Exercise instructions:
Please return the listing exactly as written, but without its pictures.

=== Begin Enclosure ===

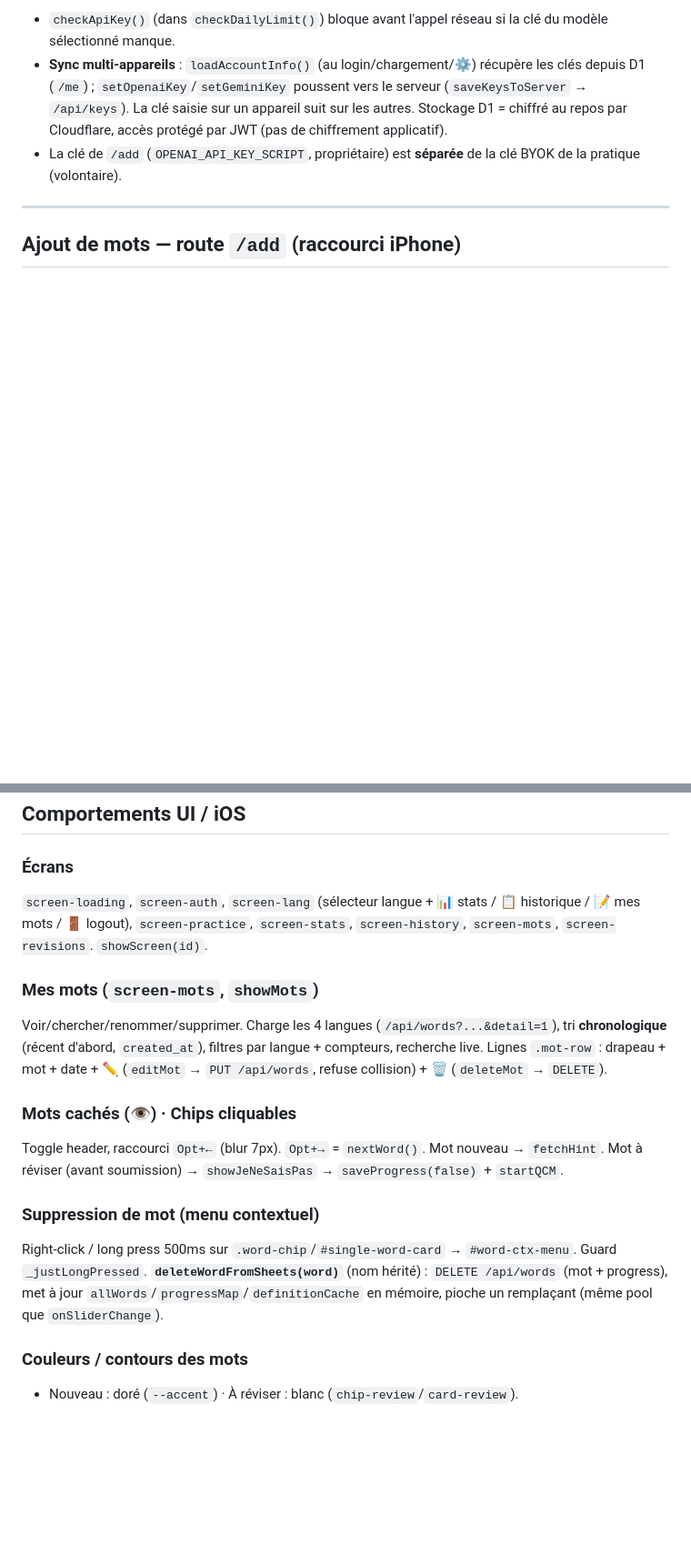
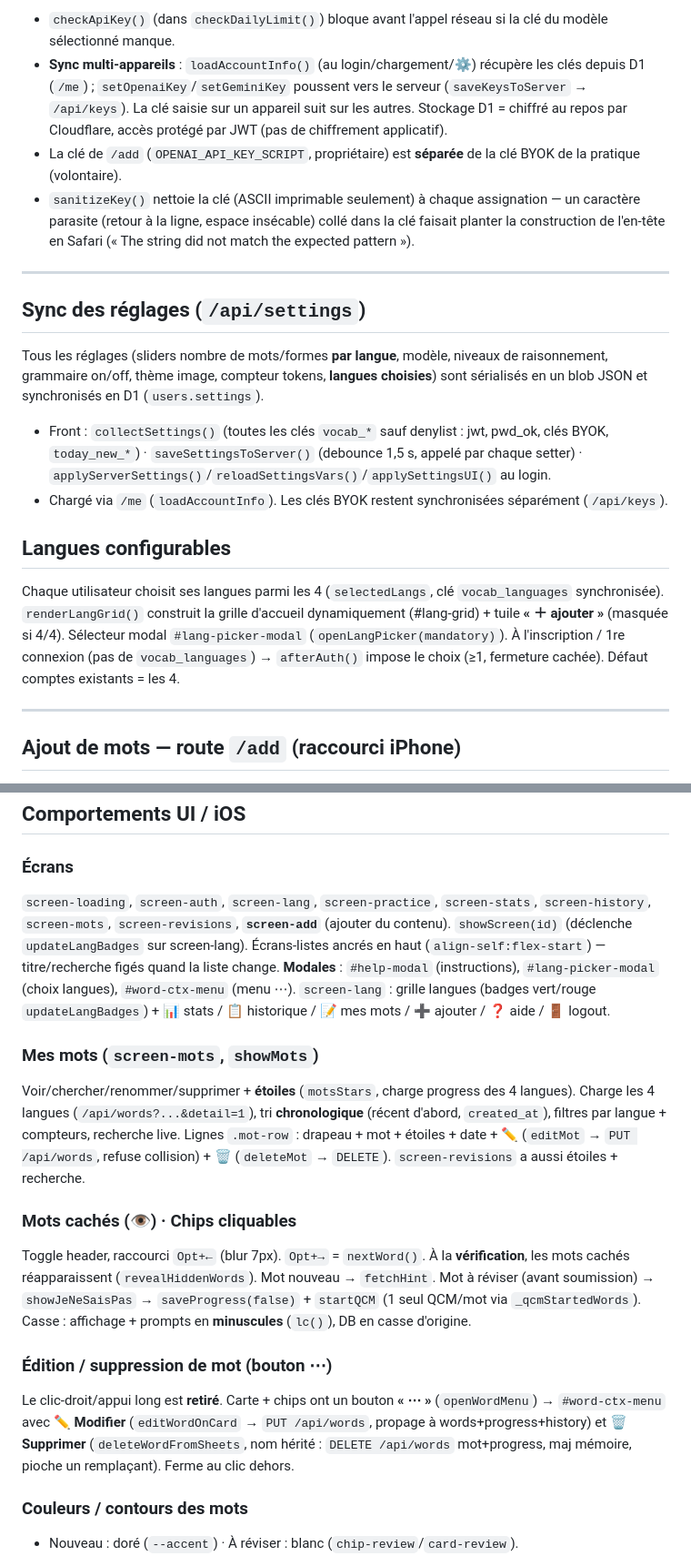
Before and after one commit to huellasenarena/vocab-app, a Markdown page: CLAUDE.md, 2 parts joined by grey strips. Shown at 91% size. Drawn GitHub-style; blank space fills up the shorter version.

```diff
--- a/CLAUDE.md
+++ b/CLAUDE.md
@@ -94,6 +96,19 @@ Chaque utilisateur entre sa clé OpenAI et/ou Gemini dans ⚙️ (`KEY_OPENAI_KE
 - `checkApiKey()` (dans `checkDailyLimit()`) bloque avant l'appel réseau si la clé du modèle sélectionné manque.
 - **Sync multi-appareils** : `loadAccountInfo()` (au login/chargement/⚙️) récupère les clés depuis D1 (`/me`) ; `setOpenaiKey`/`setGeminiKey` poussent vers le serveur (`saveKeysToServer` → `/api/keys`). La clé saisie sur un appareil suit sur les autres. Stockage D1 = chiffré au repos par Cloudflare, accès protégé par JWT (pas de chiffrement applicatif).
 - La clé de `/add` (`OPENAI_API_KEY_SCRIPT`, propriétaire) est **séparée** de la clé BYOK de la pratique (volontaire).
+- `sanitizeKey()` nettoie la clé (ASCII imprimable seulement) à chaque assignation — un caractère parasite (retour à la ligne, espace insécable) collé dans la clé faisait planter la construction de l'en-tête en Safari (« The string did not match the expected pattern »).
+
+---
+
+## Sync des réglages (`/api/settings`)
+
+Tous les réglages (sliders nombre de mots/formes **par langue**, modèle, niveaux de raisonnement, grammaire on/off, thème image, compteur tokens, **langues choisies**) sont sérialisés en un blob JSON et synchronisés en D1 (`users.settings`).
+- Front : `collectSettings()` (toutes les clés `vocab_*` sauf denylist : jwt, pwd_ok, clés BYOK, `today_new_*`) · `saveSettingsToServer()` (debounce 1,5 s, appelé par chaque setter) · `applyServerSettings()`/`reloadSettingsVars()`/`applySettingsUI()` au login.
+- Chargé via `/me` (`loadAccountInfo`). Les clés BYOK restent synchronisées séparément (`/api/keys`).
+
+## Langues configurables
+
+Chaque utilisateur choisit ses langues parmi les 4 (`selectedLangs`, clé `vocab_languages` synchronisée). `renderLangGrid()` construit la grille d'accueil dynamiquement (#lang-grid) + tuile **« ＋ ajouter »** (masquée si 4/4). Sélecteur modal `#lang-picker-modal` (`openLangPicker(mandatory)`). À l'inscription / 1re connexion (pas de `vocab_languages`) → `afterAuth()` impose le choix (≥1, fermeture cachée). Défaut comptes existants = les 4.
 
 ---
 
@@ -200,16 +219,16 @@ Prompt anglais, réponse espagnol. Sections : `## Precisión`, `## Análisis lin
 ## Comportements UI / iOS
 
 ### Écrans
-`screen-loading`, `screen-auth`, `screen-lang` (sélecteur langue + 📊 stats / 📋 historique / 📝 mes mots / 🚪 logout), `screen-practice`, `screen-stats`, `screen-history`, `screen-mots`, `screen-revisions`. `showScreen(id)`.
+`screen-loading`, `screen-auth`, `screen-lang`, `screen-practice`, `screen-stats`, `screen-history`, `screen-mots`, `screen-revisions`, **`screen-add`** (ajouter du contenu). `showScreen(id)` (déclenche `updateLangBadges` sur screen-lang). Écrans-listes ancrés en haut (`align-self:flex-start`) — titre/recherche figés quand la liste change. **Modales** : `#help-modal` (instructions), `#lang-picker-modal` (choix langues), `#word-ctx-menu` (menu ⋯). `screen-lang` : grille langues (badges vert/rouge `updateLangBadges`) + 📊 stats / 📋 historique / 📝 mes mots / ➕ ajouter / ❓ aide / 🚪 logout.
 
 ### Mes mots (`screen-mots`, `showMots`)
-Voir/chercher/renommer/supprimer. Charge les 4 langues (`/api/words?...&detail=1`), tri **chronologique** (récent d'abord, `created_at`), filtres par langue + compteurs, recherche live. Lignes `.mot-row` : drapeau + mot + date + ✏️ (`editMot` → `PUT /api/words`, refuse collision) + 🗑 (`deleteMot` → `DELETE`).
+Voir/chercher/renommer/supprimer + **étoiles** (`motsStars`, charge progress des 4 langues). Charge les 4 langues (`/api/words?...&detail=1`), tri **chronologique** (récent d'abord, `created_at`), filtres par langue + compteurs, recherche live. Lignes `.mot-row` : drapeau + mot + étoiles + date + ✏️ (`editMot` → `PUT /api/words`, refuse collision) + 🗑 (`deleteMot` → `DELETE`). `screen-revisions` a aussi étoiles + recherche.
 
 ### Mots cachés (👁) · Chips cliquables
-Toggle header, raccourci `Opt+←` (blur 7px). `Opt+→` = `nextWord()`. Mot nouveau → `fetchHint`. Mot à réviser (avant soumission) → `showJeNeSaisPas` → `saveProgress(false)` + `startQCM`.
+Toggle header, raccourci `Opt+←` (blur 7px). `Opt+→` = `nextWord()`. À la **vérification**, les mots cachés réapparaissent (`revealHiddenWords`). Mot nouveau → `fetchHint`. Mot à réviser (avant soumission) → `showJeNeSaisPas` → `saveProgress(false)` + `startQCM` (1 seul QCM/mot via `_qcmStartedWords`). Casse : affichage + prompts en **minuscules** (`lc()`), DB en casse d'origine.
 
-### Suppression de mot (menu contextuel)
-Right-click / long press 500ms sur `.word-chip`/`#single-word-card` → `#word-ctx-menu`. Guard `_justLongPressed`. **`deleteWordFromSheets(word)`** (nom hérité) : `DELETE /api/words` (mot + progress), met à jour `allWords`/`progressMap`/`definitionCache` en mémoire, pioche un remplaçant (même pool que `onSliderChange`).
+### Édition / suppression de mot (bouton ⋯)
+Le clic-droit/appui long est **retiré**. Carte + chips ont un bouton **« ⋯ »** (`openWordMenu`) → `#word-ctx-menu` avec **✏️ Modifier** (`editWordOnCard` → `PUT /api/words`, propage à words+progress+history) et **🗑 Supprimer** (`deleteWordFromSheets`, nom hérité : `DELETE /api/words` mot+progress, maj mémoire, pioche un remplaçant). Ferme au clic dehors.
 
 ### Couleurs / contours des mots
 - Nouveau : doré (`--accent`) · À réviser : blanc (`chip-review`/`card-review`).
```
Also changed, not shown: other parts of CLAUDE.md (+31 -24 lines).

=== End Enclosure ===

Answer to this exercise:
Before and after one commit to huellasenarena/vocab-app, a Markdown page: CLAUDE.md, 2 parts joined by grey strips. Shown at 91% size. Drawn GitHub-style; blank space fills up the shorter version.

```diff
--- a/CLAUDE.md
+++ b/CLAUDE.md
@@ -94,6 +96,19 @@ Chaque utilisateur entre sa clé OpenAI et/ou Gemini dans ⚙️ (`KEY_OPENAI_KE
 - `checkApiKey()` (dans `checkDailyLimit()`) bloque avant l'appel réseau si la clé du modèle sélectionné manque.
 - **Sync multi-appareils** : `loadAccountInfo()` (au login/chargement/⚙️) récupère les clés depuis D1 (`/me`) ; `setOpenaiKey`/`setGeminiKey` poussent vers le serveur (`saveKeysToServer` → `/api/keys`). La clé saisie sur un appareil suit sur les autres. Stockage D1 = chiffré au repos par Cloudflare, accès protégé par JWT (pas de chiffrement applicatif).
 - La clé de `/add` (`OPENAI_API_KEY_SCRIPT`, propriétaire) est **séparée** de la clé BYOK de la pratique (volontaire).
+- `sanitizeKey()` nettoie la clé (ASCII imprimable seulement) à chaque assignation — un caractère parasite (retour à la ligne, espace insécable) collé dans la clé faisait planter la construction de l'en-tête en Safari (« The string did not match the expected pattern »).
+
+---
+
+## Sync des réglages (`/api/settings`)
+
+Tous les réglages (sliders nombre de mots/formes **par langue**, modèle, niveaux de raisonnement, grammaire on/off, thème image, compteur tokens, **langues choisies**) sont sérialisés en un blob JSON et synchronisés en D1 (`users.settings`).
+- Front : `collectSettings()` (toutes les clés `vocab_*` sauf denylist : jwt, pwd_ok, clés BYOK, `today_new_*`) · `saveSettingsToServer()` (debounce 1,5 s, appelé par chaque setter) · `applyServerSettings()`/`reloadSettingsVars()`/`applySettingsUI()` au login.
+- Chargé via `/me` (`loadAccountInfo`). Les clés BYOK restent synchronisées séparément (`/api/keys`).
+
+## Langues configurables
+
+Chaque utilisateur choisit ses langues parmi les 4 (`selectedLangs`, clé `vocab_languages` synchronisée). `renderLangGrid()` construit la grille d'accueil dynamiquement (#lang-grid) + tuile **« ＋ ajouter »** (masquée si 4/4). Sélecteur modal `#lang-picker-modal` (`openLangPicker(mandatory)`). À l'inscription / 1re connexion (pas de `vocab_languages`) → `afterAuth()` impose le choix (≥1, fermeture cachée). Défaut comptes existants = les 4.
 
 ---
 
@@ -200,16 +219,16 @@ Prompt anglais, réponse espagnol. Sections : `## Precisión`, `## Análisis lin
 ## Comportements UI / iOS
 
 ### Écrans
-`screen-loading`, `screen-auth`, `screen-lang` (sélecteur langue + 📊 stats / 📋 historique / 📝 mes mots / 🚪 logout), `screen-practice`, `screen-stats`, `screen-history`, `screen-mots`, `screen-revisions`. `showScreen(id)`.
+`screen-loading`, `screen-auth`, `screen-lang`, `screen-practice`, `screen-stats`, `screen-history`, `screen-mots`, `screen-revisions`, **`screen-add`** (ajouter du contenu). `showScreen(id)` (déclenche `updateLangBadges` sur screen-lang). Écrans-listes ancrés en haut (`align-self:flex-start`) — titre/recherche figés quand la liste change. **Modales** : `#help-modal` (instructions), `#lang-picker-modal` (choix langues), `#word-ctx-menu` (menu ⋯). `screen-lang` : grille langues (badges vert/rouge `updateLangBadges`) + 📊 stats / 📋 historique / 📝 mes mots / ➕ ajouter / ❓ aide / 🚪 logout.
 
 ### Mes mots (`screen-mots`, `showMots`)
-Voir/chercher/renommer/supprimer. Charge les 4 langues (`/api/words?...&detail=1`), tri **chronologique** (récent d'abord, `created_at`), filtres par langue + compteurs, recherche live. Lignes `.mot-row` : drapeau + mot + date + ✏️ (`editMot` → `PUT /api/words`, refuse collision) + 🗑 (`deleteMot` → `DELETE`).
+Voir/chercher/renommer/supprimer + **étoiles** (`motsStars`, charge progress des 4 langues). Charge les 4 langues (`/api/words?...&detail=1`), tri **chronologique** (récent d'abord, `created_at`), filtres par langue + compteurs, recherche live. Lignes `.mot-row` : drapeau + mot + étoiles + date + ✏️ (`editMot` → `PUT /api/words`, refuse collision) + 🗑 (`deleteMot` → `DELETE`). `screen-revisions` a aussi étoiles + recherche.
 
 ### Mots cachés (👁) · Chips cliquables
-Toggle header, raccourci `Opt+←` (blur 7px). `Opt+→` = `nextWord()`. Mot nouveau → `fetchHint`. Mot à réviser (avant soumission) → `showJeNeSaisPas` → `saveProgress(false)` + `startQCM`.
+Toggle header, raccourci `Opt+←` (blur 7px). `Opt+→` = `nextWord()`. À la **vérification**, les mots cachés réapparaissent (`revealHiddenWords`). Mot nouveau → `fetchHint`. Mot à réviser (avant soumission) → `showJeNeSaisPas` → `saveProgress(false)` + `startQCM` (1 seul QCM/mot via `_qcmStartedWords`). Casse : affichage + prompts en **minuscules** (`lc()`), DB en casse d'origine.
 
-### Suppression de mot (menu contextuel)
-Right-click / long press 500ms sur `.word-chip`/`#single-word-card` → `#word-ctx-menu`. Guard `_justLongPressed`. **`deleteWordFromSheets(word)`** (nom hérité) : `DELETE /api/words` (mot + progress), met à jour `allWords`/`progressMap`/`definitionCache` en mémoire, pioche un remplaçant (même pool que `onSliderChange`).
+### Édition / suppression de mot (bouton ⋯)
+Le clic-droit/appui long est **retiré**. Carte + chips ont un bouton **« ⋯ »** (`openWordMenu`) → `#word-ctx-menu` avec **✏️ Modifier** (`editWordOnCard` → `PUT /api/words`, propage à words+progress+history) et **🗑 Supprimer** (`deleteWordFromSheets`, nom hérité : `DELETE /api/words` mot+progress, maj mémoire, pioche un remplaçant). Ferme au clic dehors.
 
 ### Couleurs / contours des mots
 - Nouveau : doré (`--accent`) · À réviser : blanc (`chip-review`/`card-review`).
```
Also changed, not shown: other parts of CLAUDE.md (+31 -24 lines).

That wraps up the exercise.